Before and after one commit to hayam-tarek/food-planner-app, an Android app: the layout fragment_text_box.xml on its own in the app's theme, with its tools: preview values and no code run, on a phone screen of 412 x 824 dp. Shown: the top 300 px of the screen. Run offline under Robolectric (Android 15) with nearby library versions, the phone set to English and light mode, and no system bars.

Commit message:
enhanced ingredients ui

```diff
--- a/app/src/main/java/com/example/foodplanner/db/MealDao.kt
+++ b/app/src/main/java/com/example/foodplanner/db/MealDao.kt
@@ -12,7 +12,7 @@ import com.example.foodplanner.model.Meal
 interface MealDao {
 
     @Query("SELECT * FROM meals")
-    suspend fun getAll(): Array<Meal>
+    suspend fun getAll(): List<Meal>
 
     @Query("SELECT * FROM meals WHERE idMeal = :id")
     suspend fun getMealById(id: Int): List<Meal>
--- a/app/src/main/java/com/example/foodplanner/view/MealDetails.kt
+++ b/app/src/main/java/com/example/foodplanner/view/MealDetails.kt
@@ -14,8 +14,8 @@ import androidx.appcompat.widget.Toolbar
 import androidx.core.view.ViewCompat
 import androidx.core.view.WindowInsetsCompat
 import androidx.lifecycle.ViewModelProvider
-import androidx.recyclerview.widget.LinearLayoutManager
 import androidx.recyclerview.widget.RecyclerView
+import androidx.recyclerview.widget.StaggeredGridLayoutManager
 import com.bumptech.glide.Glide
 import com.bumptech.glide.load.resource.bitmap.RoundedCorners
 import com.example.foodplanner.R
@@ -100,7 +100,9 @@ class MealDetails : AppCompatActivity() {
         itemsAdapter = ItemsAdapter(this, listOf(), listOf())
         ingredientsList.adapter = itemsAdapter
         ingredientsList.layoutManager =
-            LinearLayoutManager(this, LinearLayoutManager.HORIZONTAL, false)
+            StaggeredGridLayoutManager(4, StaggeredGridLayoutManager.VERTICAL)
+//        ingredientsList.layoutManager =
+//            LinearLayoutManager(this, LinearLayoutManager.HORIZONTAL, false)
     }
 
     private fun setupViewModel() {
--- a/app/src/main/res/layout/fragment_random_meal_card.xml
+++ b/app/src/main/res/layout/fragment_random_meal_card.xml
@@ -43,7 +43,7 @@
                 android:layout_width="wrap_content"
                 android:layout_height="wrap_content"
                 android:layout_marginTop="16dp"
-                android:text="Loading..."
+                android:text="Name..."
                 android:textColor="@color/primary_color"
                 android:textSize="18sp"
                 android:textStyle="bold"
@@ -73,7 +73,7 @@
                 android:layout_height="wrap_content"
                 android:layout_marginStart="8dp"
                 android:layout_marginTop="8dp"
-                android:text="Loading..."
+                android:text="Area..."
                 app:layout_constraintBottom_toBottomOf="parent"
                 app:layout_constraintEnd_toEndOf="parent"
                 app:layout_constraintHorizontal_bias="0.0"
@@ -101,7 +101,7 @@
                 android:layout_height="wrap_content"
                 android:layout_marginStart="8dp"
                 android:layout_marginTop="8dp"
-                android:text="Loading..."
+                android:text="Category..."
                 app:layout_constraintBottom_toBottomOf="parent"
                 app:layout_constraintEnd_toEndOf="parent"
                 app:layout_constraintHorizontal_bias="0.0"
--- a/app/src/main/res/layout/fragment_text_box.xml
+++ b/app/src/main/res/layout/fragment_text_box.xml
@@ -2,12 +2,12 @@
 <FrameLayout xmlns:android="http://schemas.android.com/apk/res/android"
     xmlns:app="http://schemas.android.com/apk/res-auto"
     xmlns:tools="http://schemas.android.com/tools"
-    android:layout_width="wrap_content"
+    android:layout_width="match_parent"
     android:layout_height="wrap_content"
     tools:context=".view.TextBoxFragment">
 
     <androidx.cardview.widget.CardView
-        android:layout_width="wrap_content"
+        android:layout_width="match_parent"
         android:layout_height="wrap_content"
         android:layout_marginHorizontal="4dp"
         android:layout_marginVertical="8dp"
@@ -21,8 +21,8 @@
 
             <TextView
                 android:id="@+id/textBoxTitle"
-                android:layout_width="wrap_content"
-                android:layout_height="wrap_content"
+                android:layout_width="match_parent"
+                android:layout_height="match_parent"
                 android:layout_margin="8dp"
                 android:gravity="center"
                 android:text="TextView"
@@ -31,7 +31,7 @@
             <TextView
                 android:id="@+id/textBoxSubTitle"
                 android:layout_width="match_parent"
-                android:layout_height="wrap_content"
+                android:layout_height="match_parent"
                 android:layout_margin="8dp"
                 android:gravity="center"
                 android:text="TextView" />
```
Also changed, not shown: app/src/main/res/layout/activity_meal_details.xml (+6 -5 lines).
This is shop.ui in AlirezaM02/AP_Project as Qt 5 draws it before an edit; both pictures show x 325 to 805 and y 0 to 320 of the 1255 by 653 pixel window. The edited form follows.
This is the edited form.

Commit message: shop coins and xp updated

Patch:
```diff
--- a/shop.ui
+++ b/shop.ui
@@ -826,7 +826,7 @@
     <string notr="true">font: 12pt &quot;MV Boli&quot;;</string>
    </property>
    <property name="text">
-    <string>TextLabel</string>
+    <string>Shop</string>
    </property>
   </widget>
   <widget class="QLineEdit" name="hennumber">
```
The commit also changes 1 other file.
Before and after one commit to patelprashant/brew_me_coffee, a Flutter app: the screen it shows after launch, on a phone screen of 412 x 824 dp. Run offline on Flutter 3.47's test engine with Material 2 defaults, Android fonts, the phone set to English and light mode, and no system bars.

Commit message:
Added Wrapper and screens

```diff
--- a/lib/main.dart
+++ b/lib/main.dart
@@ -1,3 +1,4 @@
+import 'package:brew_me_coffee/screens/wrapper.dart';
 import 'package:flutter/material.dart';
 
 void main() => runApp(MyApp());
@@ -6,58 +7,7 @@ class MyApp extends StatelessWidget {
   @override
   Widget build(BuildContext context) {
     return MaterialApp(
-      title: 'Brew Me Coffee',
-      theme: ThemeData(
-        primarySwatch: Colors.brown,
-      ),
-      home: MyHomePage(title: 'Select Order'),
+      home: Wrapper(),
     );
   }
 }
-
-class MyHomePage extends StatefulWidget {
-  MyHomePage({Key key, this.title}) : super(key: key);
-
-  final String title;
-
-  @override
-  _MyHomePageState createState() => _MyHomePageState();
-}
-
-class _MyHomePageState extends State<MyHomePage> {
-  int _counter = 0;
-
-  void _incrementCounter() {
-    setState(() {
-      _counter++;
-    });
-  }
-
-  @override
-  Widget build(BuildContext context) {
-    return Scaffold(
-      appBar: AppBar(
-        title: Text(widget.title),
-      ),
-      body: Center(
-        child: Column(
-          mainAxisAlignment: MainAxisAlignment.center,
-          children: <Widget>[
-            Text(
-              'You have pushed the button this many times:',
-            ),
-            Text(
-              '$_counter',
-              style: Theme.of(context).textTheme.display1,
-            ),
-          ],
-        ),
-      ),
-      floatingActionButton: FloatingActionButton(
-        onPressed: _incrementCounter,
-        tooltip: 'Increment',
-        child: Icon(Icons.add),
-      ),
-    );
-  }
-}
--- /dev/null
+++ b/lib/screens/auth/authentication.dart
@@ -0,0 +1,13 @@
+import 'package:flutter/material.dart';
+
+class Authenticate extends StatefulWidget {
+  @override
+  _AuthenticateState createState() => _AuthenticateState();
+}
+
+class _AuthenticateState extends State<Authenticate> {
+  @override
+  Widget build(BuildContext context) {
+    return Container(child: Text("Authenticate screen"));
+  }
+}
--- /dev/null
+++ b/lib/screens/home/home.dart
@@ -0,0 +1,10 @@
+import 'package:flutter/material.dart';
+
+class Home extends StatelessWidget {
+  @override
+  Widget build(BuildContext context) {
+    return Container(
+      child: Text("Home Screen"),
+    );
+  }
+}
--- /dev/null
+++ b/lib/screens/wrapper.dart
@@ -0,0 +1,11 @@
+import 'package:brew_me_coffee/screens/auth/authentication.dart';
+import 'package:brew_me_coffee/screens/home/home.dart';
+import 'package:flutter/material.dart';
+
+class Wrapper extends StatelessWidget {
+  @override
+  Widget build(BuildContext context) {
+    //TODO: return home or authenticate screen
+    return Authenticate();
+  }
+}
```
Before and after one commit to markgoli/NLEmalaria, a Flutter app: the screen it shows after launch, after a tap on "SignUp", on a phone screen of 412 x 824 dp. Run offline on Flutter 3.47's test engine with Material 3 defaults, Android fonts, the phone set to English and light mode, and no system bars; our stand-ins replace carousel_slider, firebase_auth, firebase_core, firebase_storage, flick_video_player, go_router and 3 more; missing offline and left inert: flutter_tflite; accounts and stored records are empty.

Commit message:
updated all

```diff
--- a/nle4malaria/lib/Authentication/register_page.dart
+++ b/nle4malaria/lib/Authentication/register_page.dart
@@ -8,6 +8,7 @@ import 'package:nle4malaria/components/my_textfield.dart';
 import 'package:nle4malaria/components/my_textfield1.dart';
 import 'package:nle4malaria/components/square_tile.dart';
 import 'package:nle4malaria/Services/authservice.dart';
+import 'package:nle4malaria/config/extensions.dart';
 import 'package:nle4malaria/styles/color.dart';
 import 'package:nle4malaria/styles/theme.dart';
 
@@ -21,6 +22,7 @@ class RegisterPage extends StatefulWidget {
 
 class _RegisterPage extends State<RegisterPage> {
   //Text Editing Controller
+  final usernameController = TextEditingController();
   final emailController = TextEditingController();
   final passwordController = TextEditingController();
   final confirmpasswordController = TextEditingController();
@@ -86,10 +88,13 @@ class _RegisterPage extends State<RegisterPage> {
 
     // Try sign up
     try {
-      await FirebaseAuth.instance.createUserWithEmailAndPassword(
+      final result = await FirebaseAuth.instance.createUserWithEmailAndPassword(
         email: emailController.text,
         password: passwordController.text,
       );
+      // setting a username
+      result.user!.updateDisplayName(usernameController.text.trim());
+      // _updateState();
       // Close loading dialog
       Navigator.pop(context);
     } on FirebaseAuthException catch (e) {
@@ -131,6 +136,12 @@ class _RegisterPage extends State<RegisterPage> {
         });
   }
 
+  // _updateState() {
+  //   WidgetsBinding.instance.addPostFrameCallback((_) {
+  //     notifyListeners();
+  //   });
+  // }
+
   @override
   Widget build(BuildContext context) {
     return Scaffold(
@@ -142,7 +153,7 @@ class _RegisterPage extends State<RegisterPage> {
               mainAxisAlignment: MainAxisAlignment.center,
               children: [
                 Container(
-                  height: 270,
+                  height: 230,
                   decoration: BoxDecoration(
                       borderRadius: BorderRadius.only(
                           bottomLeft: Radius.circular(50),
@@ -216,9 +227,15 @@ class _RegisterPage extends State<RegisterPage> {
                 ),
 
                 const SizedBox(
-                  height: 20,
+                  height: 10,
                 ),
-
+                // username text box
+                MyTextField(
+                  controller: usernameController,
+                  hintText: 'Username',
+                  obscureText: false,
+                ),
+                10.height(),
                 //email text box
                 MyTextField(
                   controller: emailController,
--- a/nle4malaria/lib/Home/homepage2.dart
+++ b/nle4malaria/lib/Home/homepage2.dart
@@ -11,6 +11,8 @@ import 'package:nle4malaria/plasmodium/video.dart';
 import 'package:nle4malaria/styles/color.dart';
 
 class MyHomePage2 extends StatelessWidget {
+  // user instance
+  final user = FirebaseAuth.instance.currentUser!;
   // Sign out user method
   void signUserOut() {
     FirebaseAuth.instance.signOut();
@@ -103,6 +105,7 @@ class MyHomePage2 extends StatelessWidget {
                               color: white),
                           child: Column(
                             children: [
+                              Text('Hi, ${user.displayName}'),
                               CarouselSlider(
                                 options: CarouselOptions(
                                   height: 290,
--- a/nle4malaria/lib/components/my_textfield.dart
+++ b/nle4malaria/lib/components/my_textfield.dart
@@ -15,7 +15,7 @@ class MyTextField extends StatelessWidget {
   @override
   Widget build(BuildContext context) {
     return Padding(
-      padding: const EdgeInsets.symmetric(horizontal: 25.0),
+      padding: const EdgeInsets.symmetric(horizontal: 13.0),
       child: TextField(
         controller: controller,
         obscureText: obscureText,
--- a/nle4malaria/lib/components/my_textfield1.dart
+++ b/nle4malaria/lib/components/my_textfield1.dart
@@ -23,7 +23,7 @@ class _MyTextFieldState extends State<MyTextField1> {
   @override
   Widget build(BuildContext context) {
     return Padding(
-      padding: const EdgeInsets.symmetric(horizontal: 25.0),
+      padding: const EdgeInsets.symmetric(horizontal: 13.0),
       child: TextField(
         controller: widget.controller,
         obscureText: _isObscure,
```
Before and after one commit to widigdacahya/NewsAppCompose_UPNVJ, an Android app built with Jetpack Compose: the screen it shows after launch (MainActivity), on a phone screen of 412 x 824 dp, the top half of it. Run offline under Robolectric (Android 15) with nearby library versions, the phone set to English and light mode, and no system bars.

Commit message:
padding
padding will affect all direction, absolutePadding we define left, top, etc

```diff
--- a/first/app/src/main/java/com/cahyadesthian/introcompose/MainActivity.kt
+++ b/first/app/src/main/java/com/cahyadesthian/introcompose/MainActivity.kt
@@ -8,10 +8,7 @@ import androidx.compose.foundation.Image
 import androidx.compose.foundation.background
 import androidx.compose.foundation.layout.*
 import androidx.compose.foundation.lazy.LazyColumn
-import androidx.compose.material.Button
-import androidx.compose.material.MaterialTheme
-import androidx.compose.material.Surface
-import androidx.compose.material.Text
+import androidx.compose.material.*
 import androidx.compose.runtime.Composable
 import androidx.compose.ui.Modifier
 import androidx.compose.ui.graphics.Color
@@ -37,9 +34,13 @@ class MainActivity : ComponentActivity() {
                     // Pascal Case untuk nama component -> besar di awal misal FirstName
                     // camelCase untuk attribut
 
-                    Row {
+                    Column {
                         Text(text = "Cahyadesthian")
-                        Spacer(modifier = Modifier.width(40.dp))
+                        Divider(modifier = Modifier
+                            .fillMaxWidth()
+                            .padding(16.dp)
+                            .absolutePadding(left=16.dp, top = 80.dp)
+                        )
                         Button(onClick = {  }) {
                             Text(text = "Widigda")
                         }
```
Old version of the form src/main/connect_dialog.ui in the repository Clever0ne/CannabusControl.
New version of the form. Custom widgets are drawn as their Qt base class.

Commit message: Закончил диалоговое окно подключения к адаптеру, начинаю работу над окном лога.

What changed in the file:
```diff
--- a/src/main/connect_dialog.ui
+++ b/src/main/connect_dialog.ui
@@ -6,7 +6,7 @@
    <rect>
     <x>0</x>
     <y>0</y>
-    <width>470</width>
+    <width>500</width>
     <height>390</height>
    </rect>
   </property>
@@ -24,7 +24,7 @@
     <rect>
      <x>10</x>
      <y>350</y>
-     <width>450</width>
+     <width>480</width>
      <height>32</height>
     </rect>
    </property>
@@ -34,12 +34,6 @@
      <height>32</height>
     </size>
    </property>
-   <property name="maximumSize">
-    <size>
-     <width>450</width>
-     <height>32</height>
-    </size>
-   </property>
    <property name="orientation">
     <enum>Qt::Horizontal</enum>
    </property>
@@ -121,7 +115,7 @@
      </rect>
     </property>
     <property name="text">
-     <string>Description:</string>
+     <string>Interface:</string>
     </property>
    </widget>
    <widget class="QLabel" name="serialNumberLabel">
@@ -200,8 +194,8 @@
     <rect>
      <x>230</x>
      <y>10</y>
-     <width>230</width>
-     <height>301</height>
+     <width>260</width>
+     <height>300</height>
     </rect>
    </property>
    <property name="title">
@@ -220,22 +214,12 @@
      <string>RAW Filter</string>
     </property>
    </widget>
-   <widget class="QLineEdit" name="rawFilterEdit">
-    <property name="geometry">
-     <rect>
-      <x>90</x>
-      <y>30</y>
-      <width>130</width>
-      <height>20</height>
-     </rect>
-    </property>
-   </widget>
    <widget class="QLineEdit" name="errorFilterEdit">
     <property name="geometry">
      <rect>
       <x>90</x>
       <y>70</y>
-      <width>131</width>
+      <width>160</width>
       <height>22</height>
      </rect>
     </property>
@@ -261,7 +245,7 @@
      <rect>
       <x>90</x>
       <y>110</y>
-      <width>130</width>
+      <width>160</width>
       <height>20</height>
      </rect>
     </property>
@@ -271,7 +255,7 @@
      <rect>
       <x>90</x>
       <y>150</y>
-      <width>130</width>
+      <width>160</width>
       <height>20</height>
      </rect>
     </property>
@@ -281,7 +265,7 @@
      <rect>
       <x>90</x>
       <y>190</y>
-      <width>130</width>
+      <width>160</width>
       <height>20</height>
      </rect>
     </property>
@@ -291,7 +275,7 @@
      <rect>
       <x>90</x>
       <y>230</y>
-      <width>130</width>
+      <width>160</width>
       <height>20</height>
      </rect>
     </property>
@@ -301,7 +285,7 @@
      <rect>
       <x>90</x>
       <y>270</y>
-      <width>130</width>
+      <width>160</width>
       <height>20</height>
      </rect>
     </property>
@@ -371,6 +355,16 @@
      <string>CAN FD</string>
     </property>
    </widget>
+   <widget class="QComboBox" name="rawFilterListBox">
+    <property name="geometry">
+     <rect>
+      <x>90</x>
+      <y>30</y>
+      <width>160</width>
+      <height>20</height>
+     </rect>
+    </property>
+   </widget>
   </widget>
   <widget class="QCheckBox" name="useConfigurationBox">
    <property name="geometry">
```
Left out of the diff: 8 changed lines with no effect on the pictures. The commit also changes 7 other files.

-=-=-=-=-

• [YOUR ASSIGNMENT]: Where does the string "instance" occur in the listing above? Return every line that contains it.

• [ANSWER SECTION]:
-      await FirebaseAuth.instance.createUserWithEmailAndPassword(
+      final result = await FirebaseAuth.instance.createUserWithEmailAndPassword(
+  //   WidgetsBinding.instance.addPostFrameCallback((_) {
+  // user instance
+  final user = FirebaseAuth.instance.currentUser!;
     FirebaseAuth.instance.signOut();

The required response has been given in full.